When Devendra Banhart first emerged two decades ago his eccentric persona, falsetto-heavy singing, and sprawling aesthetic made him the poster child of the then-burgeoning freak folk movement. He wasn’t merely prolific and extroverted in championing this style-colliding cultural moment, he also worked as an advocate for fellow travelers and overlooked heroes such as the great British folk singer Vashti Bunyan, whose career he helped resurrect. Over time the eccentricities of the Venezuelan-raised explorer have been moderated, and now the tender beauty and airiness of his music is no longer obscured by his old hippie persona. Still, the basic building blocks of his expansive sound endure, blending American folk with acoustic traditions of South America, particularly the music of Brazil.
On his 2019 album Ma the weightless grace of his gentle songs connected his innate feel for breezy pop set within spare arrangements. Working with long-time producer Noah Georgeson, his delicate warble fit perfectly amid restrained grooves and gauzy guitar picking. A tune like “Love Song” is steeped in a meditative Yacht Rock vibe, with mellow trumpets and flutes licking a post-disco rhythm while Banhart ruminated on an enduring romance. More often than not he’s tapping into the chill bossa nova and weirdo psych-folk of 70s Brazil with help from guitarist Rodrigo Amarante. The music conveys an effortless grace and a gentle loopiness in Banhart’s idiosyncratic singing.
During the pandemic he turned a bit more inward, reconnecting with Georgeson to make Refuge, an album much closer in spirit and sound to new age than folk, although the cosmic ethos of the former has always been part of his art.
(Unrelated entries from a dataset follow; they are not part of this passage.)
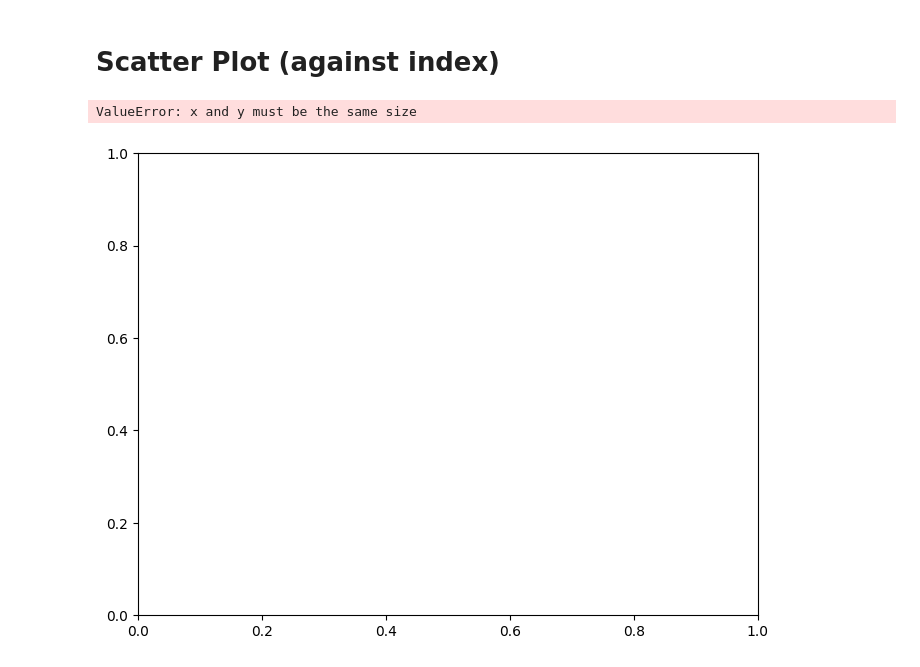
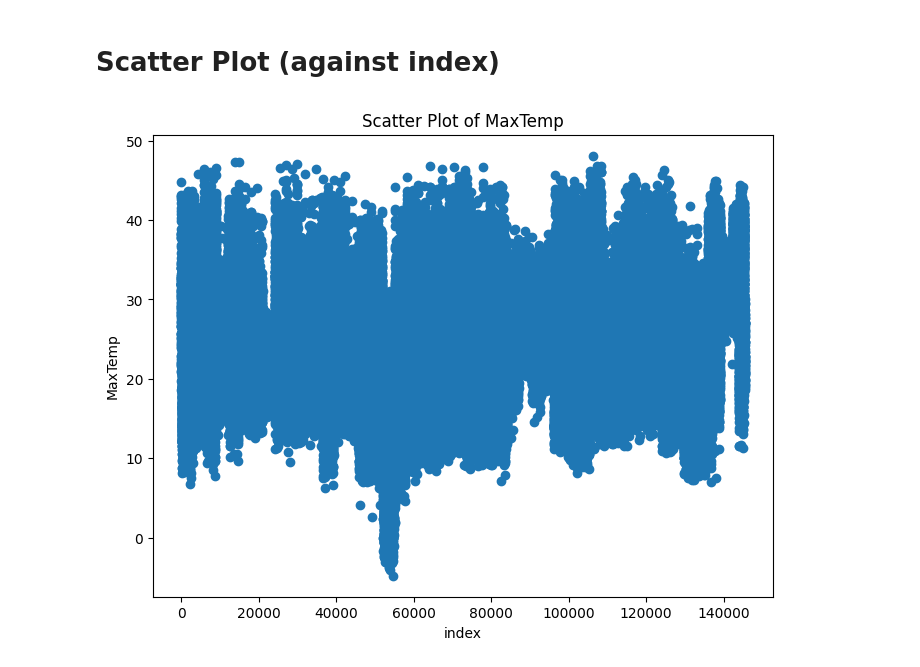
Before and after one commit to mahamadulhasanshaikat/Machine-Learning, a Jupyter notebook: ML Project/Weather Analysis/rain_prediction.ipynb, the cells around one changed output. Saved outputs shown, nothing was run; the diff lists cells and outputs as text; code cells hidden in the pictures.

```diff
--- a/ML Project/Weather Analysis/rain_prediction.ipynb
+++ b/ML Project/Weather Analysis/rain_prediction.ipynb
@@ -178,11 +196,10 @@ plt.show()
 # Scatter Plot (against index)
 # %%
 plt.figure(figsize=(8, 6))
-plt.scatter(df.index, data)
+plt.scatter(data.index, data)
 plt.title(f'Scatter Plot of {'MaxTemp'}')
-plt.xlabel('Index')
+plt.xlabel('index')
 plt.ylabel('MaxTemp')
 plt.show()
 # %% [output]
-ValueError: x and y must be the same size
-[figure, old version]
+[figure, new version]
```
Also changed, not shown: parts of 15 cells of this notebook.
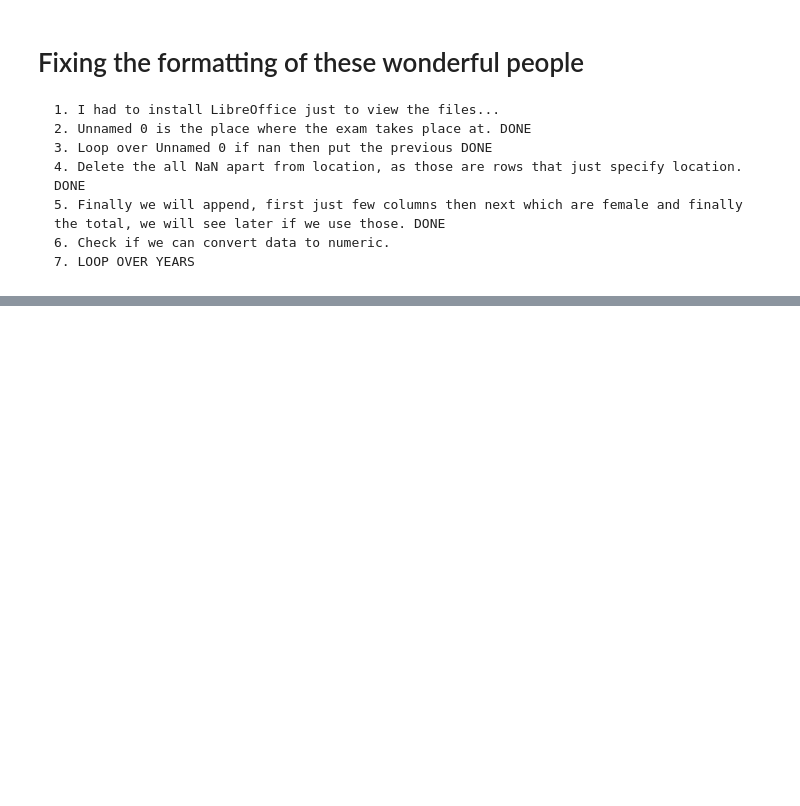
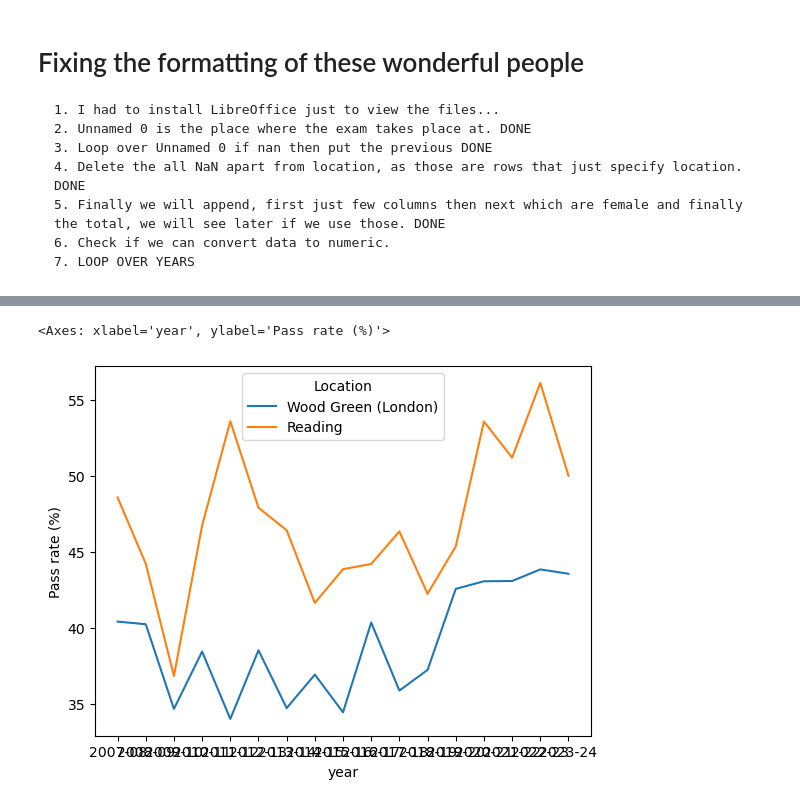
Before and after one commit to gtobias-larrauri/stats-project, a Jupyter notebook: formatting_pandas.ipynb, the cells around one changed output, grey strips where cells are left out. Cells and saved outputs as stored; diff of their text form; code cells hidden in the pictures; blank space fills up the shorter version.

```diff
--- a/formatting_pandas.ipynb
+++ b/formatting_pandas.ipynb
@@ -100,0 +170,4 @@ df
+# %%
+df_women_21 = df_reading[(df_reading["Age"]==21) & (df_reading["gender"]==1)]
+# %%
+df_women_21 = df_women_21.sort_values(by="year")
@@ -100,0 +199,5 @@ df
+# %%
+sns.lineplot(x= "year", y="Pass rate (%)" ,hue="Location",data=df_women_21, errorbar=None)
+# %% [output]
+<Axes: xlabel='year', ylabel='Pass rate (%)'>
+[figure, added]
```
Also changed, not shown: parts of 22 cells of this notebook, 4 other files.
But in reality the recording finds Banhart digging into different influences from the 70s, with the simple trickle of piano arpeggios and synth washes evoking vintage sounds of Harold Budd and Brian Eno. The endeavor might’ve been an outlier, a cocooning desire born in destabilizing time, but there’s no doubt that the measured calm feels inextricably linked to the singer’s increasingly soothing sound world.